*Your goal*
What lines in the data below mention the string "MapPin"? Copy them out.

[Stored dataset items]
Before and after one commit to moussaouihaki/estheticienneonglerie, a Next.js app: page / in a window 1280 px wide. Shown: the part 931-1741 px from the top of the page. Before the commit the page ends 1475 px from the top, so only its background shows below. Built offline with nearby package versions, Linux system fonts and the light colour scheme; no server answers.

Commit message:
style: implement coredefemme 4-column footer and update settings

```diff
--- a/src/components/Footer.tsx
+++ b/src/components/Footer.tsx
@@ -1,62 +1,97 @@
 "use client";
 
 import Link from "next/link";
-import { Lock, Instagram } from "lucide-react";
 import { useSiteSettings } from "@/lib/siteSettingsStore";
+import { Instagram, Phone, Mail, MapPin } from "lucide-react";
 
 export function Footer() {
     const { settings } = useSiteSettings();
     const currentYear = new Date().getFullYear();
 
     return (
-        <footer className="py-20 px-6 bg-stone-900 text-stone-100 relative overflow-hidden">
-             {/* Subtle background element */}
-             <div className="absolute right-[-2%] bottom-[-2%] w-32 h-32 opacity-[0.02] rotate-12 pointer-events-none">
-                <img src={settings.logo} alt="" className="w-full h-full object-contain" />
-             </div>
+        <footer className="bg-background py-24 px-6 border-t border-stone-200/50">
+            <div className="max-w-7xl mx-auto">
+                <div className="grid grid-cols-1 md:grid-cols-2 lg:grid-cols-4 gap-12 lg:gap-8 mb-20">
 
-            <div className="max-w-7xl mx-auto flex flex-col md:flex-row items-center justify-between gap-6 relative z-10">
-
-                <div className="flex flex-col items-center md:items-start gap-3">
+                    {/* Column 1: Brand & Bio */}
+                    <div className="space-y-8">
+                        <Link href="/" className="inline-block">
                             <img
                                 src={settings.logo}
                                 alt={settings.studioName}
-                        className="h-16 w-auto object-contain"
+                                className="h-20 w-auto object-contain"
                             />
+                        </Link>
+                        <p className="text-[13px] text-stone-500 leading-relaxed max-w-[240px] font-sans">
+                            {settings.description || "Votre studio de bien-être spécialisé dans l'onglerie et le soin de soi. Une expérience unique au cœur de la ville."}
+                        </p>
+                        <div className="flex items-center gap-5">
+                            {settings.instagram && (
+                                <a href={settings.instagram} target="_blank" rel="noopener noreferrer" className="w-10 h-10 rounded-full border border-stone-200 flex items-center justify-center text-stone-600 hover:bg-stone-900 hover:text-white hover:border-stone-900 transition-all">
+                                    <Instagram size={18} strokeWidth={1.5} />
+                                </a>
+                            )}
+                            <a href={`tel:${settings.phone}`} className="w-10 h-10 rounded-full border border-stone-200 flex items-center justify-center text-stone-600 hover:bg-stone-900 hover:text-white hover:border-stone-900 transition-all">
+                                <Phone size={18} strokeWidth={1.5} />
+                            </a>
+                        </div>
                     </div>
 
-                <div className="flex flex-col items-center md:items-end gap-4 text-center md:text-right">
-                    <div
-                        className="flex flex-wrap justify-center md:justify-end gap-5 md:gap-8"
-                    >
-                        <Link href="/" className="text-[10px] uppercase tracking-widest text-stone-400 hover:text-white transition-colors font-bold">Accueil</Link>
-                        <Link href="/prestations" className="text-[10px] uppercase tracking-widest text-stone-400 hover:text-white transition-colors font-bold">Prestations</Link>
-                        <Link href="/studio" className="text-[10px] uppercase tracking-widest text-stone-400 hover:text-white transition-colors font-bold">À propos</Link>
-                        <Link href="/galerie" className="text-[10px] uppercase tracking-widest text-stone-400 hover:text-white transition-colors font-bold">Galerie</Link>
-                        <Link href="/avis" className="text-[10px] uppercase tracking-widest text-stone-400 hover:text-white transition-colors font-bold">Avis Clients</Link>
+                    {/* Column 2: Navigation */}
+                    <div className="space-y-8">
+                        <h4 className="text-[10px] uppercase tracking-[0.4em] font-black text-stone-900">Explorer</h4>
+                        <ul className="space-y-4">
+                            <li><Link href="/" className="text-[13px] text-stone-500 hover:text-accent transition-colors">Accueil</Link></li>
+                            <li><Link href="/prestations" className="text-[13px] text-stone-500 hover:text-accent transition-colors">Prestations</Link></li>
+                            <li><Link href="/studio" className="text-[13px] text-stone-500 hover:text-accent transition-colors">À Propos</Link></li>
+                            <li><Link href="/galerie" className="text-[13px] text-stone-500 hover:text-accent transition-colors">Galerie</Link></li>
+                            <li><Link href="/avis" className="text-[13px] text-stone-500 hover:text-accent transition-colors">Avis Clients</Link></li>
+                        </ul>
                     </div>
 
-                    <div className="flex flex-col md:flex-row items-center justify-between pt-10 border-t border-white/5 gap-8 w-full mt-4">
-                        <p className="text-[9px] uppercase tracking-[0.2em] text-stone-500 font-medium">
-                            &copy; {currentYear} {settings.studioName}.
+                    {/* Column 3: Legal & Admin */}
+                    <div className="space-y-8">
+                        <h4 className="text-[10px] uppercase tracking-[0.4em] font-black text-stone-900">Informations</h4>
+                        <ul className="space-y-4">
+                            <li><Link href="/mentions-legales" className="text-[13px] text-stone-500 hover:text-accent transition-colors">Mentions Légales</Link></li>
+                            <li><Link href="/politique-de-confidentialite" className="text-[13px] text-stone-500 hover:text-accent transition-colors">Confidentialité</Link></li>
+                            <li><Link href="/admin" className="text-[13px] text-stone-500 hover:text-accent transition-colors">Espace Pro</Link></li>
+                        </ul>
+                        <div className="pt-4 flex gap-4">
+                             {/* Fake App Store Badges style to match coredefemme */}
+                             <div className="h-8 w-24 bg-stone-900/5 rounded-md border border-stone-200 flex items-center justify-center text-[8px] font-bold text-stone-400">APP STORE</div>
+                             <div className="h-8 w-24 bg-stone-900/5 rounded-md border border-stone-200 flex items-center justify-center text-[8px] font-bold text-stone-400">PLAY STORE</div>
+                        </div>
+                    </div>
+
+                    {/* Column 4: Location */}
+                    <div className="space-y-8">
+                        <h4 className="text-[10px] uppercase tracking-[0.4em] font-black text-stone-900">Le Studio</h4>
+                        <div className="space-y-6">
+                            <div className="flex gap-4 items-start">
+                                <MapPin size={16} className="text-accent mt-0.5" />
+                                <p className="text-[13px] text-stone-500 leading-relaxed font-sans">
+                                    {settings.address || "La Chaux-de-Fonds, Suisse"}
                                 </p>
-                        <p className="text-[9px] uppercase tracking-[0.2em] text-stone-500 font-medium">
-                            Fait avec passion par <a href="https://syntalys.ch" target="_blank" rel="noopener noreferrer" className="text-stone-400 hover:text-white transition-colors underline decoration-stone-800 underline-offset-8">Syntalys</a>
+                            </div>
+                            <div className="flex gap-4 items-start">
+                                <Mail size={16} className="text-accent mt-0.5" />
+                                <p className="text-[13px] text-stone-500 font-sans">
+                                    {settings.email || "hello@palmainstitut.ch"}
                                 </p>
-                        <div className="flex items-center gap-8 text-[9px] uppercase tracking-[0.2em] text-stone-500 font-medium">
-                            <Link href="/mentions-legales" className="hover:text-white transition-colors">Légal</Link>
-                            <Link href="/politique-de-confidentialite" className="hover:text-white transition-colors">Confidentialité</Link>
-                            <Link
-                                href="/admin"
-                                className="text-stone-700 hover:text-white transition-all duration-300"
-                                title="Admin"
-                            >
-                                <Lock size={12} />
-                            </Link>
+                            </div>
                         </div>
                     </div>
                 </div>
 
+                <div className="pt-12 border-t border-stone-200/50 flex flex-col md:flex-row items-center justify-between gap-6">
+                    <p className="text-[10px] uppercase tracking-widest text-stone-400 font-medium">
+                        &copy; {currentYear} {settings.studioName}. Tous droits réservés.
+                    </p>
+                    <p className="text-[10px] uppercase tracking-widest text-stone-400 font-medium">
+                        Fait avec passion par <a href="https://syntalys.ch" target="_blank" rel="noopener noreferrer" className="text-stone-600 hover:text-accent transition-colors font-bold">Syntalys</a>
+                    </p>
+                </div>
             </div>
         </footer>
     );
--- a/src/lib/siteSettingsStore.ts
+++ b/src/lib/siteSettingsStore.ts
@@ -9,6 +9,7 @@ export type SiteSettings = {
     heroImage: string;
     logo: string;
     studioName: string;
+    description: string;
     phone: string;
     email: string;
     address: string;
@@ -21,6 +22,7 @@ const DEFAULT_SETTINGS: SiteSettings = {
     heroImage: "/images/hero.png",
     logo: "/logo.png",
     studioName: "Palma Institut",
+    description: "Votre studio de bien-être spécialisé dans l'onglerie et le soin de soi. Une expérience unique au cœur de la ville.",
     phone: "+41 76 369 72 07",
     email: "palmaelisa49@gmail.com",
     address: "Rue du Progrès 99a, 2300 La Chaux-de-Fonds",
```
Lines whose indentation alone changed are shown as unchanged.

*Answer to the problem*
+import { Instagram, Phone, Mail, MapPin } from "lucide-react";
+                                <MapPin size={16} className="text-accent mt-0.5" />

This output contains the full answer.